I had set out to the farmer’s market Sunday morning in search of figs, but distraction hit me at every turn: basil bundles the size of house plants, brilliant orange Turkish eggplants, pints of golden teardrop tomatoes, fuzzy yellow peaches with their green leaves still intact, sweet peppers in nearly every hue: purple, green, red, and yellow.
It’s the most wonderful time of the year! For simple salads! For no-fuss dinners! For, yes, pizza! (Even if it means sweating by your screaming-hot oven because you wouldn’t let a little heat stand in the way of maybe the best toppings season of the year, right?)
Here are three summery combinations—peach and basil, broccoli rabe and sausage, and roasted peppers and tomato—all of which share one common ingredient: crème fraîche, which I discovered as a pizza topping last fall, when I made a version of Dorie Greenspan’s Alsatian tart flambée. Crème fraiche lends, of course, a lovely creaminess and tang, but it also eliminates the need for lots of (or any) cheese. I in fact prefer each of these three pizzas without any cheese, and this is not because I don’t love cheese—I do!—but because its absence allows the other toppings to really shine.
Many of my tips for making great pizza at home have been voiced by others, but here goes:
The virtues of the Jim Lahey pizza dough recipe (here and modified, below) include minimal effort (active time to prepare the dough is 5 minutes), nice yield (6 rounds of dough that can be stored in the fridge for 3 days), and high quality (the long, slow rise produces a dough with pockets of air trapped throughout, which when heated, expand, creating a beautiful, light crust).
I find in the summer that I need to cut back on the flour, so in my adaptation of the recipe, I use 950 grams as opposed to 1000 grams—but depending on the humidity (and other weather conditions) in your region, you may not need to make any adjustments.
The baking steel not only creates a thin and crisp crust but also allows any air pockets trapped in the dough, especially along the outer rim, to expand beautifully—so if you like that ballooned edge characteristic of Neapolitan pizzas, the baking steel is a great tool to add to your collection.
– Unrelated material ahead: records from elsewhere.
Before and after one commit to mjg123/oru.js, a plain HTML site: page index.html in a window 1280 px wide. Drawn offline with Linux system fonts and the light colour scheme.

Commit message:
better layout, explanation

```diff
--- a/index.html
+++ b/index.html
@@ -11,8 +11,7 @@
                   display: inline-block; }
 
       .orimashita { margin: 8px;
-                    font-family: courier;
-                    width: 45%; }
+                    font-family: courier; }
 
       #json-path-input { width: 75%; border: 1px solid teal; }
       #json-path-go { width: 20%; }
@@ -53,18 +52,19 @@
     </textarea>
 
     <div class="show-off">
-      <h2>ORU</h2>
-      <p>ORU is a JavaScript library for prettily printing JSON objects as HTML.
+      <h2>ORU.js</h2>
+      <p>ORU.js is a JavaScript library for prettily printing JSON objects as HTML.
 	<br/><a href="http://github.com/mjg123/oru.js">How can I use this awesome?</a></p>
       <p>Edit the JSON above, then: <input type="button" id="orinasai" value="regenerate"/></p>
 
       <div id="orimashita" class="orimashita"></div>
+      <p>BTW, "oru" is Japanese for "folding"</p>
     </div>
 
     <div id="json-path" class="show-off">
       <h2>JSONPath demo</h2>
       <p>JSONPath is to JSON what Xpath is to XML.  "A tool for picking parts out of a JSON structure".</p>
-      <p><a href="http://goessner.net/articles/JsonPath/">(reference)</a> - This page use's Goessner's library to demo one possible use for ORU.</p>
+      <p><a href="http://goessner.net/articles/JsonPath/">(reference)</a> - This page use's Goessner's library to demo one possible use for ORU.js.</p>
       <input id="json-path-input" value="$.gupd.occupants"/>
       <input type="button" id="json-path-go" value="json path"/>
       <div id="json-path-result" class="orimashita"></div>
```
If you don’t have one, a rimless sheet pan (one you don’t care about, because it will get ruined) or turned-over rimmed sheet pan can be used instead, though the underside of the pizza will not be as crisp.
It may feel wasteful, but using a bit of parchment paper allows for easy shimmying from peel to steel, and it’s a way to avoid the mess of flour or cornmeal (which would be used in place of the parchment paper) burning on your baking steel or pizza stone or oven floor. (Note: Parchment paper is not all created equal. I had been buying it online in bulk until I discovered my dough—and other things—were sticking to it. I have not had this issue with most brands I’ve found at the grocery store.)
For pizza to be an endeavor that does not demand every pan, cutting board, and inch of counter space in your kitchen, it requires advanced planning. With dough on hand and a few toppings prepared—onions caramelized, broccoli rabe sautéed, sausage browned—on one day, pizza can materialize quickly on another.
- 950 grams flour (a scant 7 1/2 cups)
- 4 teaspoons sea salt
- 1/2 teaspoon yeast
- 2 tablespoons extra-virgin olive oil, plus more for drizzling
- 1 medium onion, thinly sliced
- Kosher salt
- 1 small bundle broccoli rabe, tough stems removed; washed and roughly chopped
- 4 ounces hot Italian sausage
- 12 tablespoons (about) crème fraîche (3/4 cup)
- 1 peach, thinly sliced
- Flaky sea salt such as Maldon
- Fresh basil
- 2 roasted bell peppers, see link to recipe above
- Handful of cherry tomatoes, halved
- Fresh mozzarella, optional
What do you pile onto pizza in the summer? Share your ideas and your best pizza-making tips in the comments below.